Co-ordinator Nick Goodwin said the organisation had been working with Tauranga Budget Advice.
The courses had helped people change their financial situation, she said.
Tauranga Budget advice manager Diane Bruin said the four-week programme had been running since 2015.
The classes could accommodate a maximum of 12 per course and they had a steady number of people who wanted to manage their money better, she said.
"We cover planning, managing the household budget including teaching people how to read a bank statement and analyse their spending. Planning including menu planning, shopping and how to buy things. How to avoid high-interest debt and what are needs versus wants.

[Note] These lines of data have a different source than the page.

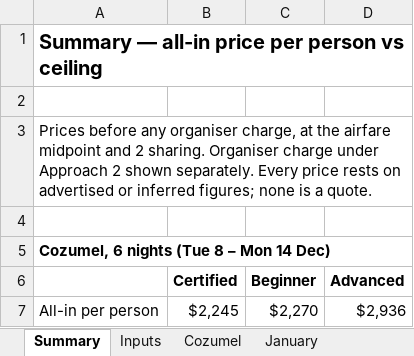
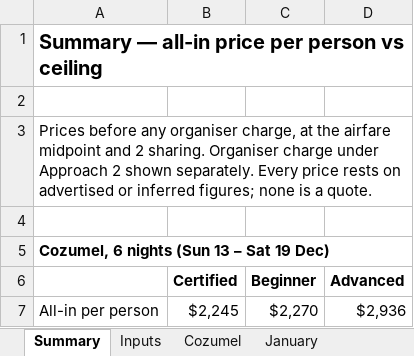
Before and after one commit to GeorgeJeffreys/George-Jeffreys, an Excel workbook: december-plan/pricing/december_pricing.xlsx, sheet Summary, drawn as a sheet; only a part is shown; values as stored, in another font and other column widths than the file's, no borders; the diff names each change by its address in the sheet, - before the commit and + after, or states it on an @@ line.

```diff
--- a/december-plan/pricing/december_pricing.xlsx (sheet Summary)
+++ b/december-plan/pricing/december_pricing.xlsx (sheet Summary)
-A5: Cozumel, 6 nights (Tue 8 – Mon 14 Dec)
+A5: Cozumel, 6 nights (Sun 13 – Sat 19 Dec)
```
Also changed, not shown: sheet Inputs, sheet Cozumel, 14 other files.
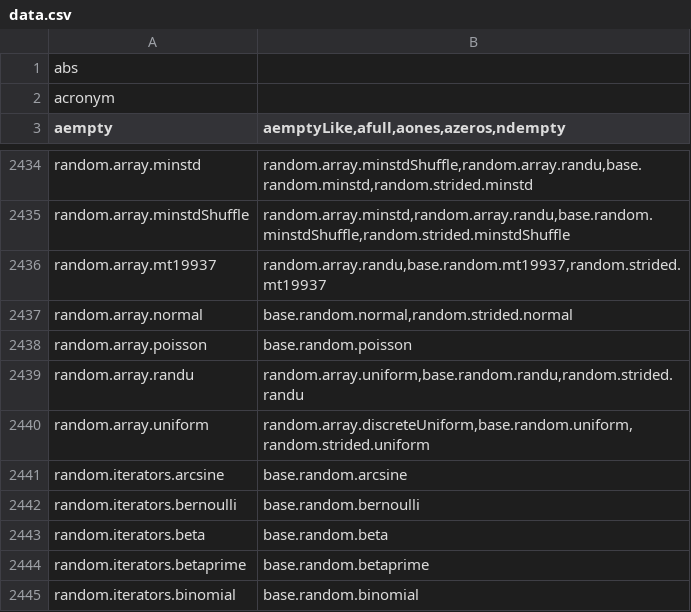
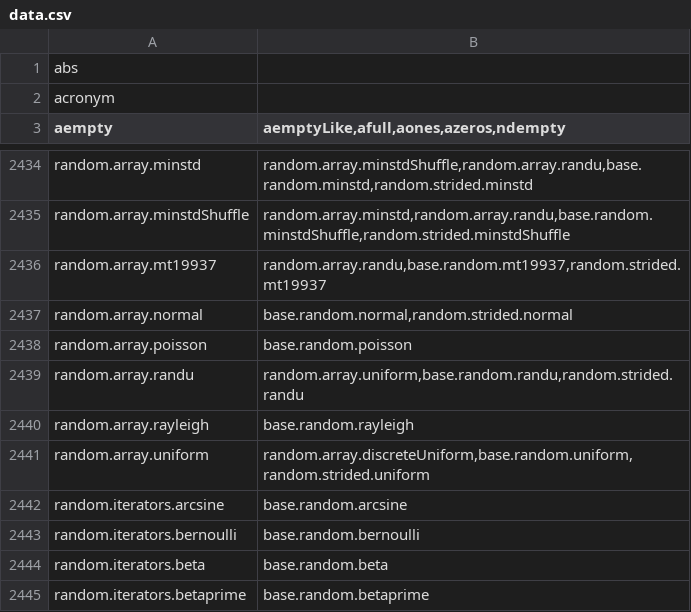
Before and after one commit to stdlib-js/namespace-alias2related, a CSV file: data/data.csv, drawn as a sheet; only a part is shown, gaps mark what is left out; the shorter side is filled out with more unchanged rows; the diff names each change by its address in the sheet, - before the commit and + after, or states it on an @@ line.

```diff
--- a/data/data.csv
+++ b/data/data.csv
+row 2440: random.array.rayleigh | base.random.rayleigh
```
Also changed, not shown: 3 other files.
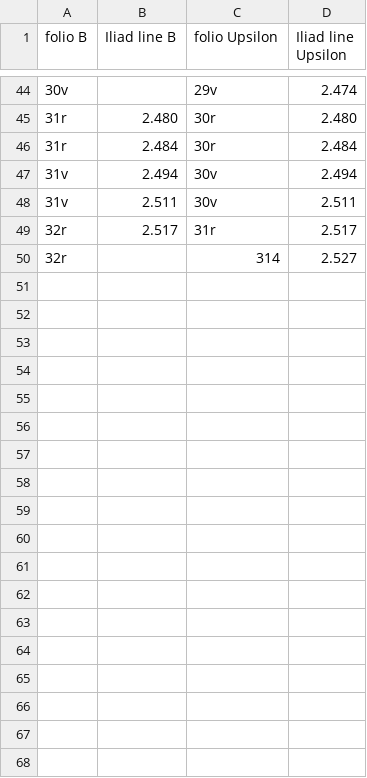
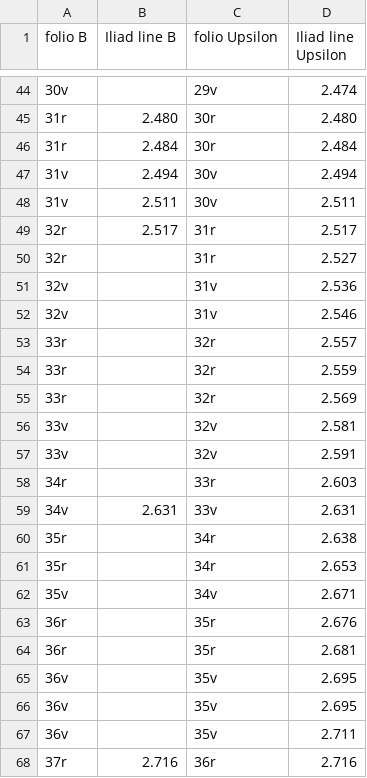
Before and after one commit to mwauke/closed-hc-il17, a CSV file: collections/edents-b-upsilon.csv, drawn as a sheet; only a part is shown, gaps mark what is left out; the diff covers the shown part only.

Commit message:
Update edents-b-upsilon.csv

```diff
--- a/collections/edents-b-upsilon.csv
+++ b/collections/edents-b-upsilon.csv
@@ -49,2 +49,20 @@ folio B,Iliad line B,folio Upsilon,Iliad line Upsilon
 32r,2.517,31r,2.517
-32r,,314,2.527
+32r,,31r,2.527
+32v,,31v,2.536
+32v,,31v,2.546
+33r,,32r,2.557
+33r,,32r,2.559
+33r,,32r,2.569
+33v,,32v,2.581
+33v,,32v,2.591
+34r,,33r,2.603
+34v,2.631,33v,2.631
+35r,,34r,2.638
+35r,,34r,2.653
+35v,,34v,2.671
+36r,,35r,2.676
+36r,,35r,2.681
+36v,,35v,2.695
+36v,,35v,2.695
+36v,,35v,2.711
+37r,2.716,36r,2.716
```
Also changed, not shown: 29 added rows elsewhere in this file.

We also cover savings, KiwiSaver and insurance."
Mrs Bruin said they measured the success of the classes from feedback and the changes in behaviour of those who attended.
"Many participants have enjoyed it so much they have attended the next classes as well. Some are now working and the big win has been in empowering clients in enabling them to make better choices."
They received a certificate of participation and an Easy Meals recipe book, she said.
However, while the number of regular clients using the foodbank had dropped, the service had seen an increase in new users, especially people who had recently moved to the city.
"They have counteracted each other for us. There is still not a decrease in need for the foodbank. We have simply tackled an issue of people who were high users of the foodbank and put systems in place for them to better manage their budget."
"We had seven new people to this foodbank last week. A high percentage were new to Tauranga, with some arriving that day, and needed assistance with food because all of their funds had gone on moving costs."
Mrs Goodwin said many people were severely struggling. "I have noticed how close to the bread line they are. It doesn't take a lot to tip people from having a home, paying rent and supporting their families, into having nothing."
One man was a week from getting laid off from his job and he had nothing left, she said. "Everybody is spending what they earn just to live. There is no backup because wages don't meet the cost of living."
The service's store of food was set to get a boost to help keep up with demand with Tauranga Boys' College halfway through its annual appeal to collect food.
* Tauranga Boys' College has been supporting the Tauranga Community Foodbank for more than 10 years, with the school being one of the biggest food providers for the service.
* Contributing to this success is both staff and students. Many of the students who go through the school have the opportunity to volunteer at the foodbank and have an understanding of the need of the service and the difference it makes in the community.